            1 Reply
            1. re: acidity

              Thanks, I really like Blue Ribbon Sushi, but have already been and am looking to try something new. Aki looks good but not for this meal. I hope I am not overlooking Kanoyama and Ushi, but I think I will go to Yasuda. The selection looks awesome and I think I can keep prices down and still try a bunch of new things- if this is not the case please let me know (I haven't seen specials menu but I assume prices aren't too out of line with the stuff on the regular menu).

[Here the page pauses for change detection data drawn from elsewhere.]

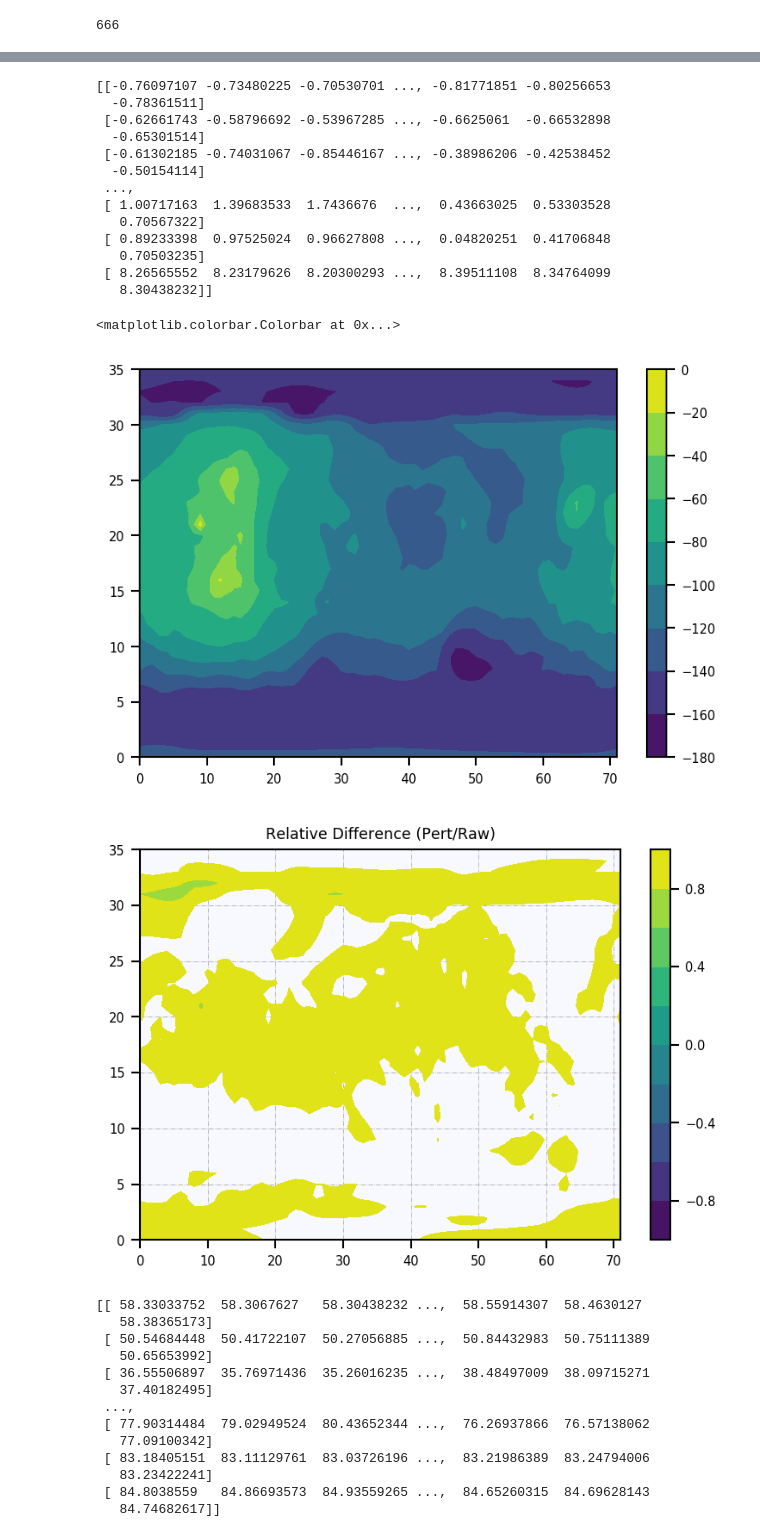
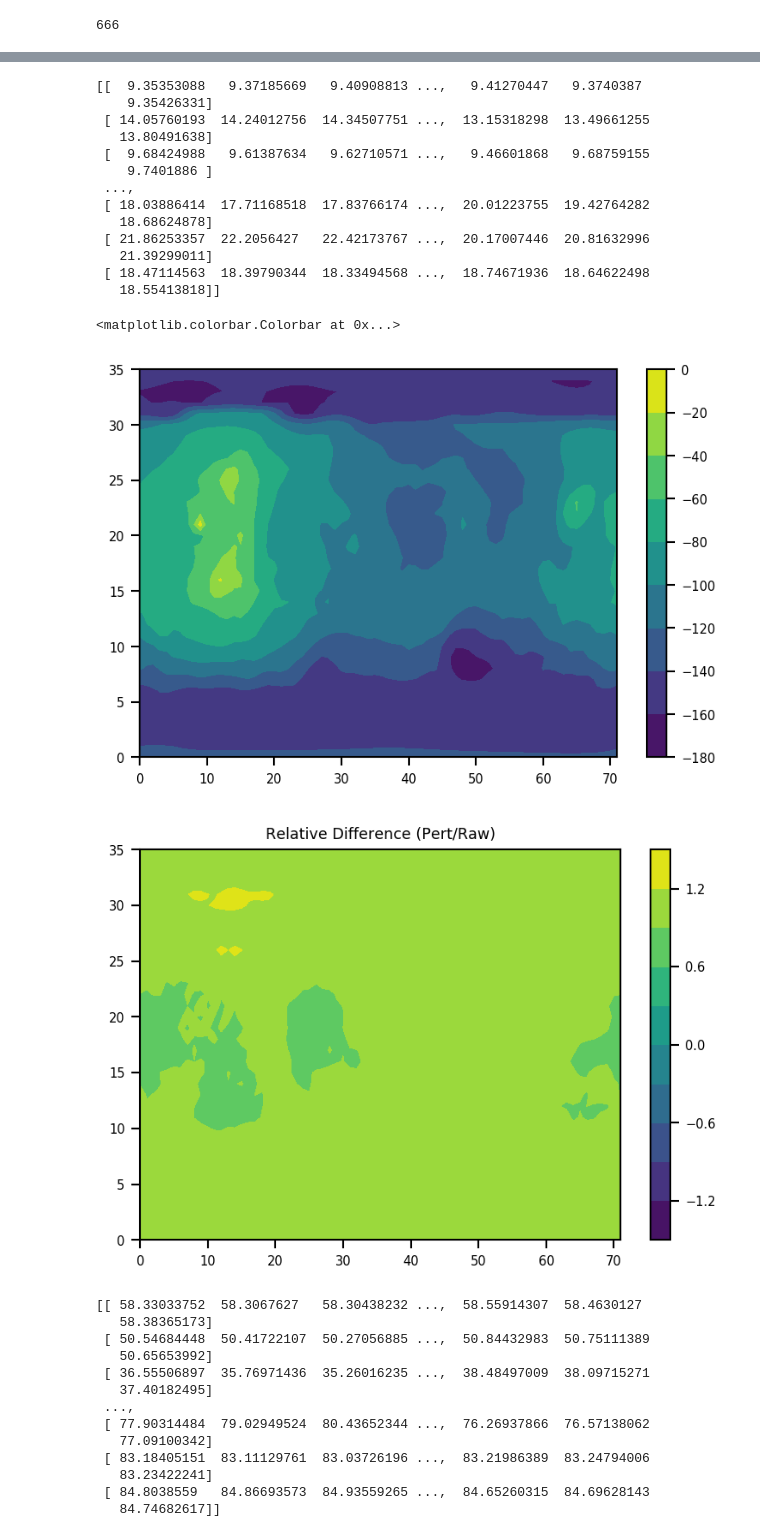
Before and after one commit to sokvisal/marswrf, a Jupyter notebook: tperturbation .ipynb, the cells around one changed output, grey strips where cells are left out. Saved outputs shown, nothing was run; the diff lists cells and outputs as text; code cells hidden in the pictures.

```diff
--- a/tperturbation .ipynb
+++ b/tperturbation .ipynb
@@ -116,41 +116,41 @@ Looking at pert
 # %%
 # print (filedir)
 
 data = Dataset('./../model_run/dustL45/wrfrst_d01_0037-00117_00_00_00', 'a')
 t2 = data.variables['T_2'][:][0,0]
 data.close()
 
-data = Dataset('./../model_run/wrfrst_d01_0037-00117_00_00_00', 'a')
+data = Dataset('./../model_run/dustL45_p0.005/wrfrst_d01_0037-00117_00_00_00', 'a')
 t22 = data.variables['T_2'][:][0,0]
 print (t2-t22)
 data.close()
 
 figure()
 contourf(t2)
 colorbar()
 
 figure()
-contourf(t22/t2, np.linspace(-1,1,11))
+contourf(t22/t2, np.linspace(-1.5,1.5,11))
 title('Relative Difference (Pert/Raw)')
 colorbar()
 # contourf(t1)
 # %% [output]
-[[-0.76097107 -0.73480225 -0.70530701 ..., -0.81771851 -0.80256653
-  -0.78361511]
- [-0.62661743 -0.58796692 -0.53967285 ..., -0.6625061  -0.66532898
-  -0.65301514]
- [-0.61302185 -0.74031067 -0.85446167 ..., -0.38986206 -0.42538452
-  -0.50154114]
+[[  9.35353088   9.37185669   9.40908813 ...,   9.41270447   9.3740387
+    9.35426331]
+ [ 14.05760193  14.24012756  14.34507751 ...,  13.15318298  13.49661255
+   13.80491638]
+ [  9.68424988   9.61387634   9.62710571 ...,   9.46601868   9.68759155
+    9.7401886 ]
  ...,
- [ 1.00717163  1.39683533  1.7436676  ...,  0.43663025  0.53303528
-   0.70567322]
- [ 0.89233398  0.97525024  0.96627808 ...,  0.04820251  0.41706848
-   0.70503235]
- [ 8.26565552  8.23179626  8.20300293 ...,  8.39511108  8.34764099
-   8.30438232]]
+ [ 18.03886414  17.71168518  17.83766174 ...,  20.01223755  19.42764282
+   18.68624878]
+ [ 21.86253357  22.2056427   22.42173767 ...,  20.17007446  20.81632996
+   21.39299011]
+ [ 18.47114563  18.39790344  18.33494568 ...,  18.74671936  18.64622498
+   18.55413818]]
 <matplotlib.colorbar.Colorbar at 0x...>
 [figure]
-[figure, old version]
+[figure, new version]
 # %%
 # print (filedir)
 
```
Also changed, not shown: parts of 1 cell of this notebook.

            2. We spent just over $100 for two (yes you read that right) before tax and tip. We did this by splitting the Sushi Matsu-seriously everyone should do this because between two people you will probably order 6 each of the things on their anyway (12 total pieces plus half roll... includes up to 2 pieces of uni, squid fin, kuchiko, squid fin, etc). We had 13 pieces each plus split a half roll and were happily satisfied (we had shared a Magnolia banana pudding before but are generally big eaters) Admittedly, it might have been a bit higher if we had the desire to have toro, or if abalone, uni, or sweet shrimp were available (some of the more expensive pieces). That is one last thing- we were there late on a Saturday night (they are closed sunday) so certain things that were on the menu ran out before we were there, or before we could order them.

              1 Reply
              1. re: ian9139

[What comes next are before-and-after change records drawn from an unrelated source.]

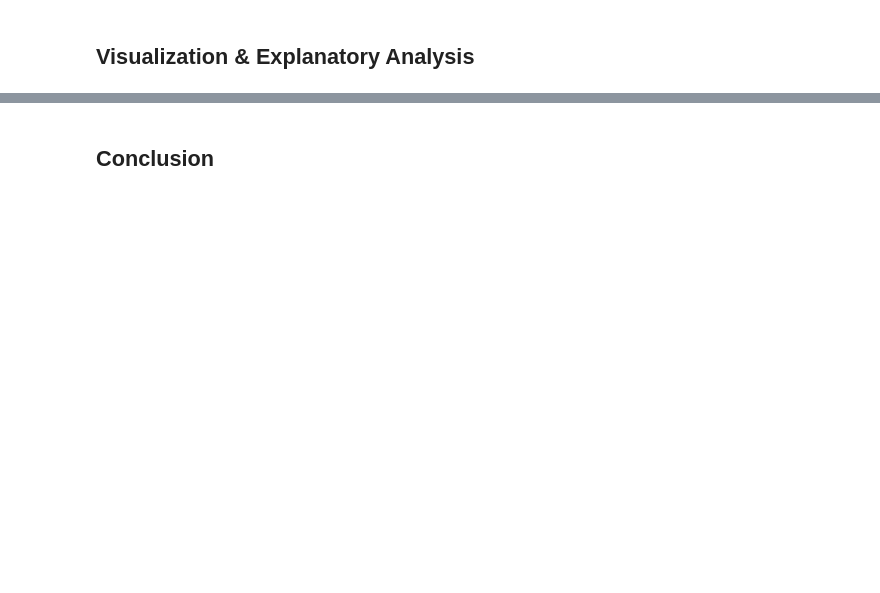
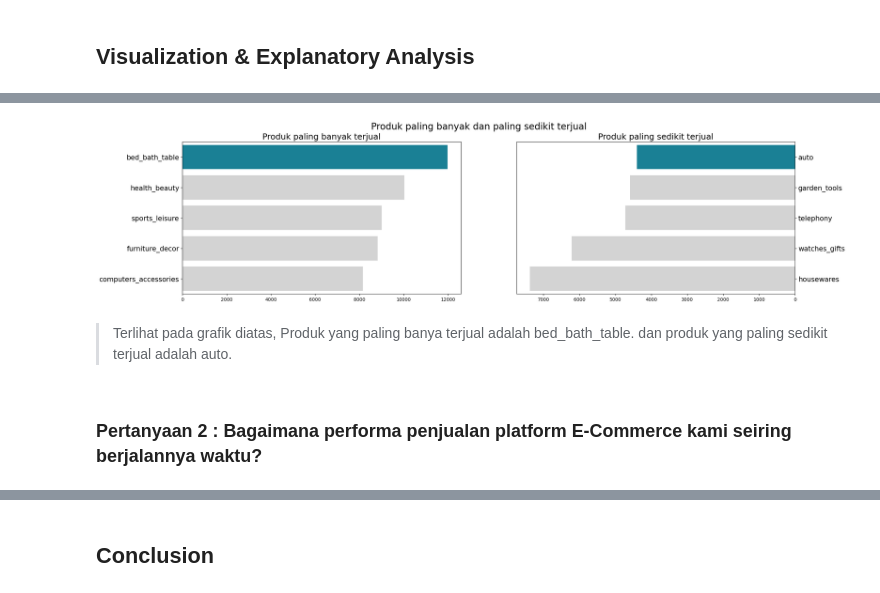
Before and after one commit to ahmadnurrizal/Data-Analysis-with-Python-Project, a Jupyter notebook: Proyek_Analisis_Data.ipynb, the cells around one changed output, grey strips where cells are left out. Cells and saved outputs as stored; diff of their text form; code cells hidden in the pictures; blank space fills up the shorter version.

```diff
--- a/Proyek_Analisis_Data.ipynb
+++ b/Proyek_Analisis_Data.ipynb
@@ -735,0 +775,4 @@ Name: order_id, dtype: int64
+# %%
+customer_id_in_orders_df = orders_df.customer_id.values
+customers_df["status"] = customers_df["customer_id"].apply(lambda x: "Active" if x in customer_id_in_orders_df else "Non Active")
+customers_df.sample(5)
@@ -735,0 +1147,9 @@ Name: order_id, dtype: int64
+# %%
+all_data = pd.merge(
+    left=customers_df,
+    right=sellers_df,
+    how="left",
+    left_on="order_id",
+    right_on="order_id"
+)
+all_data.head()
@@ -741,0 +1277,7 @@ Name: order_id, dtype: int64
+# %%
+sum_order_items_df = all_data.groupby("product_category_name_english")["product_id"].count().reset_index()
+sum_order_items_df = sum_order_items_df.rename(columns={"product_id": "products"})
+sum_order_items_df = sum_order_items_df.sort_values(by="products", ascending=False)
+sum_order_items_df = sum_order_items_df.head(10)
+
+sum_order_items_df.head()
@@ -741,0 +1291,28 @@ Name: order_id, dtype: int64
+# %%
+fig, ax = plt.subplots(nrows=1, ncols=2, figsize=(24, 6))
+
+colors = ["#068DA9", "#D3D3D3", "#D3D3D3", "#D3D3D3", "#D3D3D3"]
+
+sns.barplot(x="products", y="product_category_name_english", data=sum_order_items_df.head(5), palette=colors, ax=ax[0])
+ax[0].set_ylabel(None)
+ax[0].set_xlabel(None)
+ax[0].set_title("Produk paling banyak terjual", loc="center", fontsize=18)
+ax[0].tick_params(axis ='y', labelsize=15)
+
+sns.barplot(x="products", y="product_category_name_english", data=sum_order_items_df.sort_values(by="products", ascending=True).head(5), palette=colors, ax=ax[1])
+ax[1].set_ylabel(None)
+ax[1].set_xlabel(None)
+ax[1].invert_xaxis()
+ax[1].yaxis.set_label_position("right")
+ax[1].yaxis.tick_right()
+ax[1].set_title("Produk paling sedikit terjual", loc="center", fontsize=18)
+ax[1].tick_params(axis='y', labelsize=15)
+
+plt.suptitle("Produk paling banyak dan paling sedikit terjual", fontsize=20)
+plt.show()
+# %% [output]
+[figure, added]
+# %% [markdown]
+> Terlihat pada grafik diatas, Produk yang paling banya terjual adalah bed_bath_table. dan produk yang paling sedikit terjual adalah auto.
+# %% [markdown]
+### Pertanyaan 2 : Bagaimana performa penjualan platform E-Commerce kami seiring berjalannya waktu?
```
Also changed, not shown: parts of 76 cells of this notebook, 1 other file.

                glad you found a place you liked at the right price. Kanoyama cost me over 150 just for myself , but the fish and preparation on the omakase is amazing ,,usually too much food. 15 east is still my favorite but the price is very high, was over 200 last time i went. Yasuda I like the eel there but hate the management and will never go back. I had a great meal at jewel bako, i think its still very good. Ushiwakamura overrated, not worthy of the mention with the top places. Azabu is hit and miss. Soto has some good dishes if the owner prepares them,if not , mediocre. Aki is interesting but not highest quality fish nor a great assortment of fish. Hatsuhana ( the original best) worth trying again, depending on the sushi chef you get , you will be pleasantly suprised at the quality of the fish there.